42 Pages Posted: 9 Oct 2018 Last revised: 18 May 2020
Date Written: September 4, 2018
Soda taxes are meant to improve public health outcomes insofar as they curb consumption of sugary beverages and thus sugar intake. This research is the first to get closer to the aim of the policy by evaluating the effect of the soda tax introduced in Berkeley in 2015, focusing on its effect on sugar consumption. I conduct this analysis on a unique dataset that merges retailer point-of-sale (POS) data with matched Nutrition Facts information for sugar content. Due to the vast range of sugar densities across beverages, this setting provides information about how a tax levied at volume, rather than sugar content, affects demand for taxable items. I develop a theoretical model that accounts for how a tax such as the one in Berkeley, incentivizes consumers to substitute toward drinks with higher sugar concentration, as unitary sugar prices among taxed drinks are affected differently. I evaluate these hypotheses for Berkeley relative to comparable locations and assess the effects of soda taxes on consumption and price by volume and sugar content. I find that sugar intake fell as a response to the tax, but at a lower rate compared to volume consumption. Following the introduction of the tax, in other words, the unitary sugar price exhibited a lower impact in more concentrated sugar beverages. This indicates that the policy incentivized consumers to buy drinks with higher sugar concentrations among tax beverages and that a levy at the sugar content level would be more effective.

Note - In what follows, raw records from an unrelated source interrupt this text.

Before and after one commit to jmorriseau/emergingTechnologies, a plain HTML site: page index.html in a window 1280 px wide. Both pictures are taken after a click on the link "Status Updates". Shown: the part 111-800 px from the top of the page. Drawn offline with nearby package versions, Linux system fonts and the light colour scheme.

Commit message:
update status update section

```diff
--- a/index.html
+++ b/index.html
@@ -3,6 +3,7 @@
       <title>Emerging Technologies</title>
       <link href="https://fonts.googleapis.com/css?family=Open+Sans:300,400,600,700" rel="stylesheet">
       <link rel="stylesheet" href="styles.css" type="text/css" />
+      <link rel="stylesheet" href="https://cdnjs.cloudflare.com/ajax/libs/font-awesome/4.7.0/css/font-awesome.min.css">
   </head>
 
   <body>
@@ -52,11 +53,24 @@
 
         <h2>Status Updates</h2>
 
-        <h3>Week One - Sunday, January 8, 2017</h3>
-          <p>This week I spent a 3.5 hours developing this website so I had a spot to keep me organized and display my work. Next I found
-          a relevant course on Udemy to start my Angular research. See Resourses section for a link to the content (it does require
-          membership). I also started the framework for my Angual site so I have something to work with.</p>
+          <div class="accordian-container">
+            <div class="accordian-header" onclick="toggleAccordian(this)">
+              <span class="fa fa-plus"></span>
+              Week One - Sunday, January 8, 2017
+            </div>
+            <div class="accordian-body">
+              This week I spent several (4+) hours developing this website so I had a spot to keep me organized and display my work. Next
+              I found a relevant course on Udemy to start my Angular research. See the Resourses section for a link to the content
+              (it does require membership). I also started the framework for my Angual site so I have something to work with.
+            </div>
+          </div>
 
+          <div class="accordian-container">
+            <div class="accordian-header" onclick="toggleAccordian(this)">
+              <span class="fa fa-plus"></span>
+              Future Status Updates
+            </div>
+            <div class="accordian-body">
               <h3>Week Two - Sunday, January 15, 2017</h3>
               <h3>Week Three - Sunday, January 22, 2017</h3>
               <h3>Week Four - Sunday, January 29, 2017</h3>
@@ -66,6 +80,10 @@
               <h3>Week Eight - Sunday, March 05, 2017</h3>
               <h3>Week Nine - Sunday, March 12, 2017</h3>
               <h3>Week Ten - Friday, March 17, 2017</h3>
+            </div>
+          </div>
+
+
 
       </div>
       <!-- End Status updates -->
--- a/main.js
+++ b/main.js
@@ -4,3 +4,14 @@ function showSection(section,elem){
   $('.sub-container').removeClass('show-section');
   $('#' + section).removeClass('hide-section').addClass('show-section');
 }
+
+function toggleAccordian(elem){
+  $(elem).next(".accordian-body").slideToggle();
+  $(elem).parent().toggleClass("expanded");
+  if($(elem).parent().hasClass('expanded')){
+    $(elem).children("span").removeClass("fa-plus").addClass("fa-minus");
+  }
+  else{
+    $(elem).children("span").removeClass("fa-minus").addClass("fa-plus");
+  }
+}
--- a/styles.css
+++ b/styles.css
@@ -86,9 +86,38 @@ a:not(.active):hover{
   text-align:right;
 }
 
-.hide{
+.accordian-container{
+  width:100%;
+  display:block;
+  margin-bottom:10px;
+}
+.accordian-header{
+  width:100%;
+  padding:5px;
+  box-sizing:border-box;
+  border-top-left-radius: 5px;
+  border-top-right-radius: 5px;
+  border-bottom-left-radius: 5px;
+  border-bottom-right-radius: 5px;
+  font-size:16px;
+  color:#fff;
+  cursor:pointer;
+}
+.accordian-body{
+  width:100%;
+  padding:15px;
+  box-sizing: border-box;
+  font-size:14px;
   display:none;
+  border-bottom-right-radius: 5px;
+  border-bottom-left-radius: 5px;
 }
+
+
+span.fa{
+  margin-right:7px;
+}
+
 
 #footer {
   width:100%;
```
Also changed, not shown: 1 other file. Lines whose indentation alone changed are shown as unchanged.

Keywords: Excise Taxation, Sales Taxes, Soda Taxes, Local Governments, Health Policy, Taxation and Inequality
JEL Classification: H21, H22, H23, H71, H75, I12, I14, I18
Suggested Citation: Suggested Citation